● What you will do:
Would you please copy every line from the records that contains the word "display"?

● Records for processing:
══════════

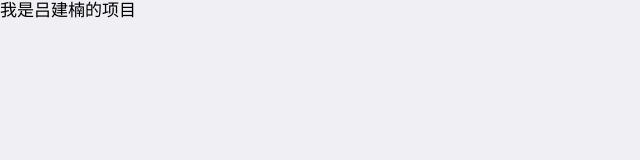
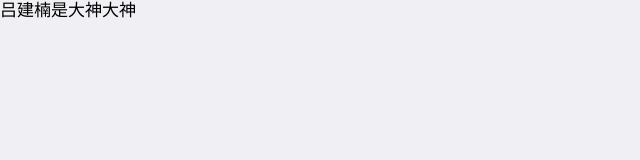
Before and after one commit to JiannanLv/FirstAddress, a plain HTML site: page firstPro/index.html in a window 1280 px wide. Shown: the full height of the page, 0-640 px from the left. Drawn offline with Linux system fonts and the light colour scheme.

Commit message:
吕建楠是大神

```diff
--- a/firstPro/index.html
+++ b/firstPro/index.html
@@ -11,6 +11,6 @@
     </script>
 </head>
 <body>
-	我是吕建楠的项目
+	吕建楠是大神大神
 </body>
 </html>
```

══════════

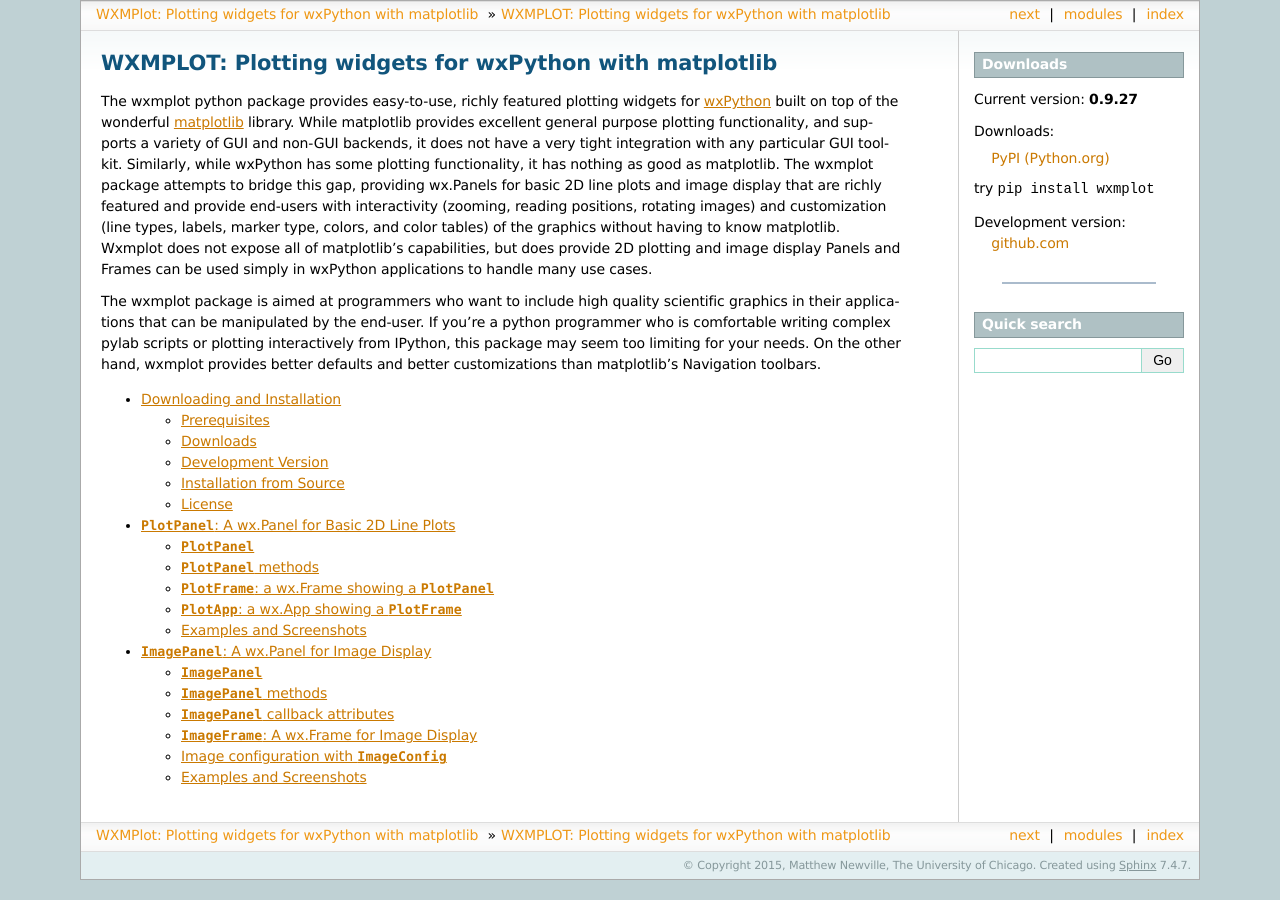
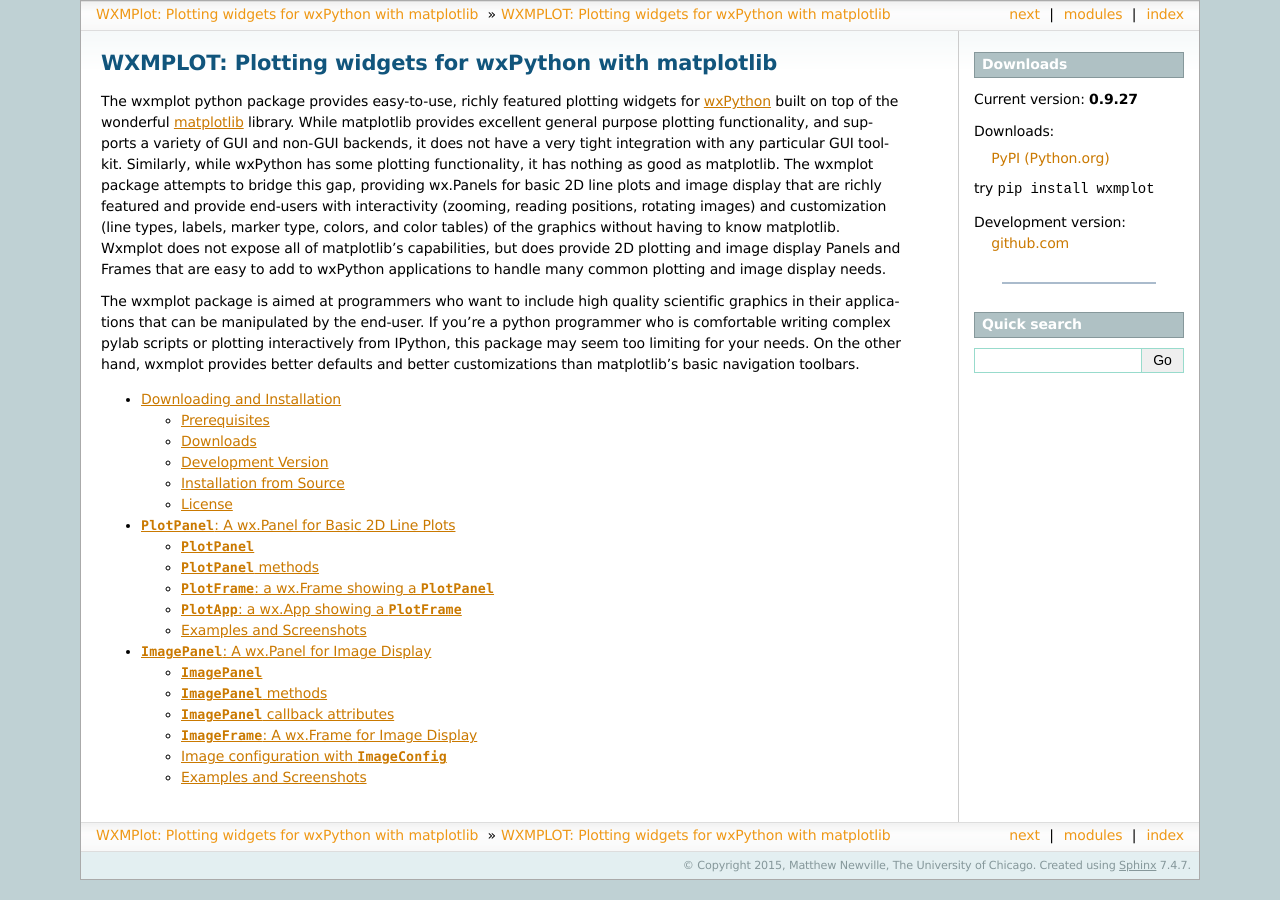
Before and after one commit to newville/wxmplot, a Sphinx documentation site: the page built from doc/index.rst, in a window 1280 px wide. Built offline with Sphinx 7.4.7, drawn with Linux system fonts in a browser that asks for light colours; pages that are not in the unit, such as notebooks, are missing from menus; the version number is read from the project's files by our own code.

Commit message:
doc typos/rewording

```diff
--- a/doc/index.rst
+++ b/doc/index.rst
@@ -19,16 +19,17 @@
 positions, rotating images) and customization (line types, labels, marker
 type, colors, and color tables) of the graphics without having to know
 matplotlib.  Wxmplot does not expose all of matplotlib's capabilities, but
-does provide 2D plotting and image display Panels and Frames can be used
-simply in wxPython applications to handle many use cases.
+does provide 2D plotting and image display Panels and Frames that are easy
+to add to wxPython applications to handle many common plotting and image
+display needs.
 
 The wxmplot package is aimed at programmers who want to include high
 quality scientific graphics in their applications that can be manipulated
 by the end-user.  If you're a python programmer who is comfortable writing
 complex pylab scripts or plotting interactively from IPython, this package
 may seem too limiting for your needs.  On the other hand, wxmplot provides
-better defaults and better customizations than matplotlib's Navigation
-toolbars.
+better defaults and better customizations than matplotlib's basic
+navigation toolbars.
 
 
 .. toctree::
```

══════════

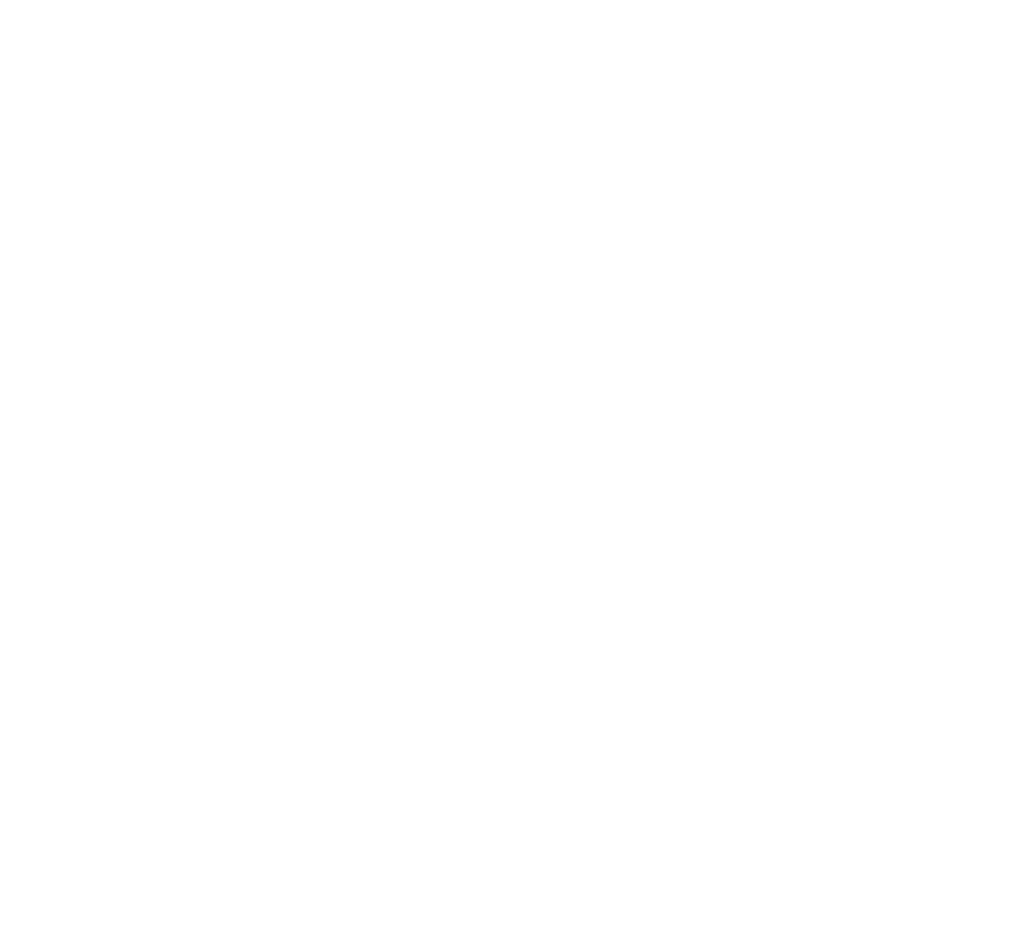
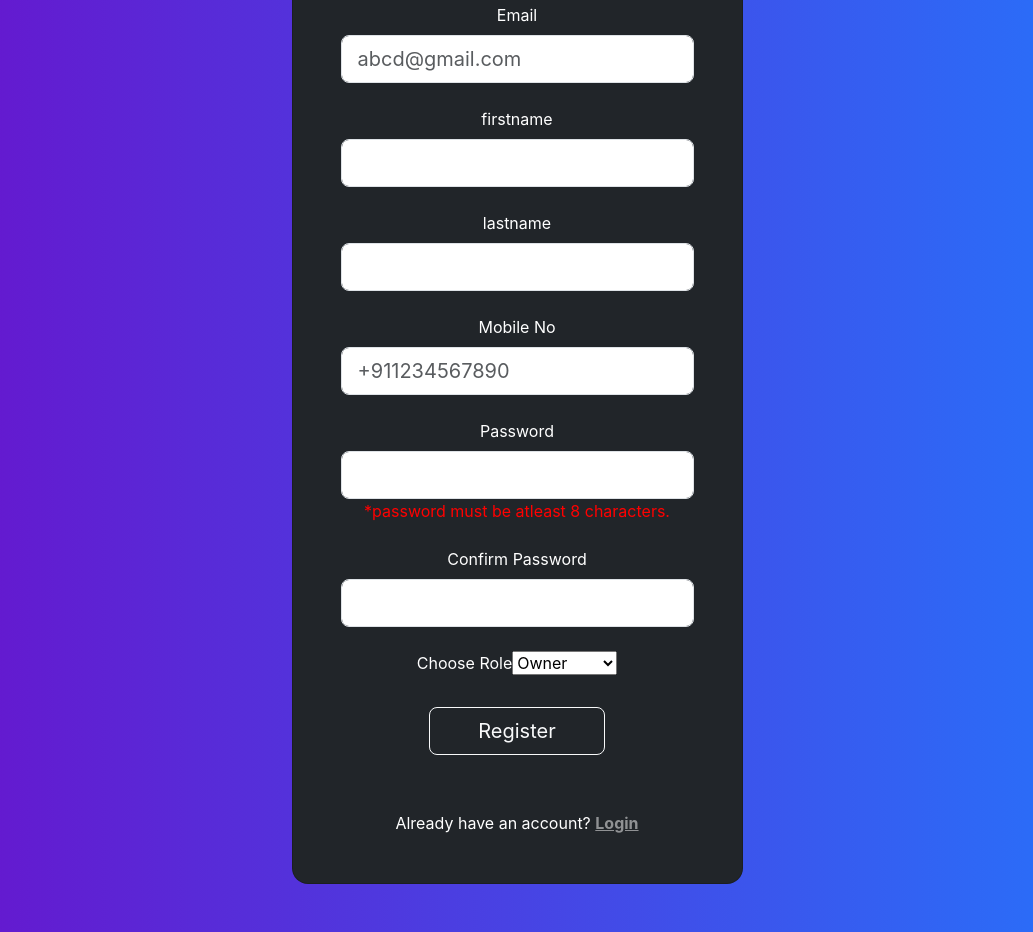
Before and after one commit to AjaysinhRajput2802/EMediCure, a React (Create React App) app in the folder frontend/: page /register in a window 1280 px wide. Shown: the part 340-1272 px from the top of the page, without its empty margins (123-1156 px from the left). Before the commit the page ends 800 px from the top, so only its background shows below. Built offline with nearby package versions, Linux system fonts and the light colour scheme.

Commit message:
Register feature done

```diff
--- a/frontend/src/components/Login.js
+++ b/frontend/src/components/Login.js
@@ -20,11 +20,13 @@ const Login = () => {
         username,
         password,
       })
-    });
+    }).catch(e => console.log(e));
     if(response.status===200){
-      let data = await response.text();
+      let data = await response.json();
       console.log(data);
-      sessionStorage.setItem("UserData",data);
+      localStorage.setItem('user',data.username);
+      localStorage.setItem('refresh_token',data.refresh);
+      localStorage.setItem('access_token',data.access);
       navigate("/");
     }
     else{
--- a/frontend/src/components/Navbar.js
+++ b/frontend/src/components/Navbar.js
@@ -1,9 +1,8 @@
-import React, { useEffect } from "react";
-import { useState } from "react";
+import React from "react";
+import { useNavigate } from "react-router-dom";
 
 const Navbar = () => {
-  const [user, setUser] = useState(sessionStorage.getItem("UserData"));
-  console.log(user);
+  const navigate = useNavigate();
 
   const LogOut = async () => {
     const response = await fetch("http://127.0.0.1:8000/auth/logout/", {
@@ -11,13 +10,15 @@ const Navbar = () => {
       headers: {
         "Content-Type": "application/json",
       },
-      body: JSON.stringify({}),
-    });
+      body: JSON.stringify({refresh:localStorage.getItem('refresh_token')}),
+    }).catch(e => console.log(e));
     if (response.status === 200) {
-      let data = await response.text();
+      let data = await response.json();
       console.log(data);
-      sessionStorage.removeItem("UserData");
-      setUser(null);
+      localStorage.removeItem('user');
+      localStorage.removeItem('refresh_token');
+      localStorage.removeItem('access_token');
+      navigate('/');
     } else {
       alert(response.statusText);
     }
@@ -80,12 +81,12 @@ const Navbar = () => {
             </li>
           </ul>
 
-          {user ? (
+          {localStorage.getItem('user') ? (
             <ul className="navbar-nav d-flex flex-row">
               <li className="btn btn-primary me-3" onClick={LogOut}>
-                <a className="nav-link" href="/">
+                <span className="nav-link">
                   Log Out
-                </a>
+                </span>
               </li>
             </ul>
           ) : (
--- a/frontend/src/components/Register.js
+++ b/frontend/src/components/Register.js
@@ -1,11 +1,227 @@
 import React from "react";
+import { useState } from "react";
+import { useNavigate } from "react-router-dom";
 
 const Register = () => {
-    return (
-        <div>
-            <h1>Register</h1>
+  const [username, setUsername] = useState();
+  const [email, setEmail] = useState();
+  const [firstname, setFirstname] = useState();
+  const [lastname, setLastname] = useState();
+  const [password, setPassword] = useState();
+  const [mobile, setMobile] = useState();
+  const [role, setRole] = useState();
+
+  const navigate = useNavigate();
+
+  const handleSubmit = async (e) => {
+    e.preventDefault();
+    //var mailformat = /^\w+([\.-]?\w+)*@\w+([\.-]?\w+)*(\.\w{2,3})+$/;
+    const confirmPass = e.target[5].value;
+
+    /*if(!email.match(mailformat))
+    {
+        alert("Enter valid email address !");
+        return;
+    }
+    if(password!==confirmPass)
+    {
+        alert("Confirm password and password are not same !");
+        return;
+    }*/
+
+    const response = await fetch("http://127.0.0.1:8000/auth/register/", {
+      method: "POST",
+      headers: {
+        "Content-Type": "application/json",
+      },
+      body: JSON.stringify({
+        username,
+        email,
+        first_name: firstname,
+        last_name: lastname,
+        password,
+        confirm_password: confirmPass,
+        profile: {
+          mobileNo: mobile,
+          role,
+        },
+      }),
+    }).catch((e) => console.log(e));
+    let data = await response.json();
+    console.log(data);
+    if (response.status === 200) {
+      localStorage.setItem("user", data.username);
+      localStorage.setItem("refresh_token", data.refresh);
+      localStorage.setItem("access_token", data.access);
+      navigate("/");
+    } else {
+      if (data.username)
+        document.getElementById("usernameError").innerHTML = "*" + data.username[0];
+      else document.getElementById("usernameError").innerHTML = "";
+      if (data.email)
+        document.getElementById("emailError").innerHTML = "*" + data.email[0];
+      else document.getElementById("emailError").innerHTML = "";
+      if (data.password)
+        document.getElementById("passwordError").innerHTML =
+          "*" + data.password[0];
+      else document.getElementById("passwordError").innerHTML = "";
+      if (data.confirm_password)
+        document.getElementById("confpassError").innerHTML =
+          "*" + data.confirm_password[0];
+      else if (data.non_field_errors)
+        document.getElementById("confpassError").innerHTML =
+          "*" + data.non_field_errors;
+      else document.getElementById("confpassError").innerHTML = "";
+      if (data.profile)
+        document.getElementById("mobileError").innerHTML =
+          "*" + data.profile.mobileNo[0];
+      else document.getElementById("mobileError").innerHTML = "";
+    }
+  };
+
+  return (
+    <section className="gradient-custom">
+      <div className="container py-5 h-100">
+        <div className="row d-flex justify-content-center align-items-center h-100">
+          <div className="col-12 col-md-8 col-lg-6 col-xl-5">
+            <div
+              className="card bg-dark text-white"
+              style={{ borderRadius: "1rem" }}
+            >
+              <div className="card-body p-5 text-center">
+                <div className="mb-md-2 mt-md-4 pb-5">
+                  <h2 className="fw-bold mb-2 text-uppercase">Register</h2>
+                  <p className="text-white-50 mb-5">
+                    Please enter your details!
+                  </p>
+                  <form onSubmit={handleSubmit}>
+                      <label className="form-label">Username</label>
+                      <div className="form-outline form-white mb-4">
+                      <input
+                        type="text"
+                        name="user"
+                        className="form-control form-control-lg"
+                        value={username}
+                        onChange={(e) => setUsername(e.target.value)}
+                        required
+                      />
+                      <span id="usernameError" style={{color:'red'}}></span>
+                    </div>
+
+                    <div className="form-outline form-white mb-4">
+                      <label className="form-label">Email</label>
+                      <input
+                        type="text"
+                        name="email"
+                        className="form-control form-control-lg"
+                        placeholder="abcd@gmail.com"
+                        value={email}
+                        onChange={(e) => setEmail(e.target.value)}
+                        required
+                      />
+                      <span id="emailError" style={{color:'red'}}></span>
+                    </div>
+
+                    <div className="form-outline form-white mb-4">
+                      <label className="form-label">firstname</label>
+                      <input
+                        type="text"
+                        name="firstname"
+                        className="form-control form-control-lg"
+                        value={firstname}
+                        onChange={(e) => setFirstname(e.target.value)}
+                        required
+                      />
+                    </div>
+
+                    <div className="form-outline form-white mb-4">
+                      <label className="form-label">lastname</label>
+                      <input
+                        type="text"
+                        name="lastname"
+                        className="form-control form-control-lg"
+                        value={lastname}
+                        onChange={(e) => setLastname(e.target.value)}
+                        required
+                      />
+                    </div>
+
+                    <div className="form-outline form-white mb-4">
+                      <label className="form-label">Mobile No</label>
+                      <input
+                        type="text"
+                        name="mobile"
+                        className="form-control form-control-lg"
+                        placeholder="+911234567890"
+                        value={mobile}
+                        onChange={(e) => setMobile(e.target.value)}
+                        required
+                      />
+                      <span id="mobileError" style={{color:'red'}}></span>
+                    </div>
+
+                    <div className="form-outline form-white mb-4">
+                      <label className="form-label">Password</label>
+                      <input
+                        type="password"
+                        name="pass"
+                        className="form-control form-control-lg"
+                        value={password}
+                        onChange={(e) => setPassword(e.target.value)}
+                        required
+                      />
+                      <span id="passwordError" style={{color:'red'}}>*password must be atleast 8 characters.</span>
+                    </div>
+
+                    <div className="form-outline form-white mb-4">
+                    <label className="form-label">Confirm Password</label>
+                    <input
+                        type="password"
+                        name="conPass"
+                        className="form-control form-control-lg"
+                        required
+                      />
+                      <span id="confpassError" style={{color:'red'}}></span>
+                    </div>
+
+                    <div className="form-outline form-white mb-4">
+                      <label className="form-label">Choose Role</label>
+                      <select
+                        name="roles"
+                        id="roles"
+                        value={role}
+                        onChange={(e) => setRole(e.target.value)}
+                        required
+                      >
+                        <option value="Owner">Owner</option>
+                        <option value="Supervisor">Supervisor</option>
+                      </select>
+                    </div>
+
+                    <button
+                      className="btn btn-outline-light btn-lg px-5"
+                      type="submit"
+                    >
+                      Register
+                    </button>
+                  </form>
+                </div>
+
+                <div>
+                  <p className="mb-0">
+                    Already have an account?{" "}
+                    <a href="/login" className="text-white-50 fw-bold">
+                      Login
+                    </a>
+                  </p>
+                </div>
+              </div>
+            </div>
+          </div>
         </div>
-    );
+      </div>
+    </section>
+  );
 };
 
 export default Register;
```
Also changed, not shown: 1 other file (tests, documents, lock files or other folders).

══════════

● Task result:
-does provide 2D plotting and image display Panels and Frames can be used
+does provide 2D plotting and image display Panels and Frames that are easy
+display needs.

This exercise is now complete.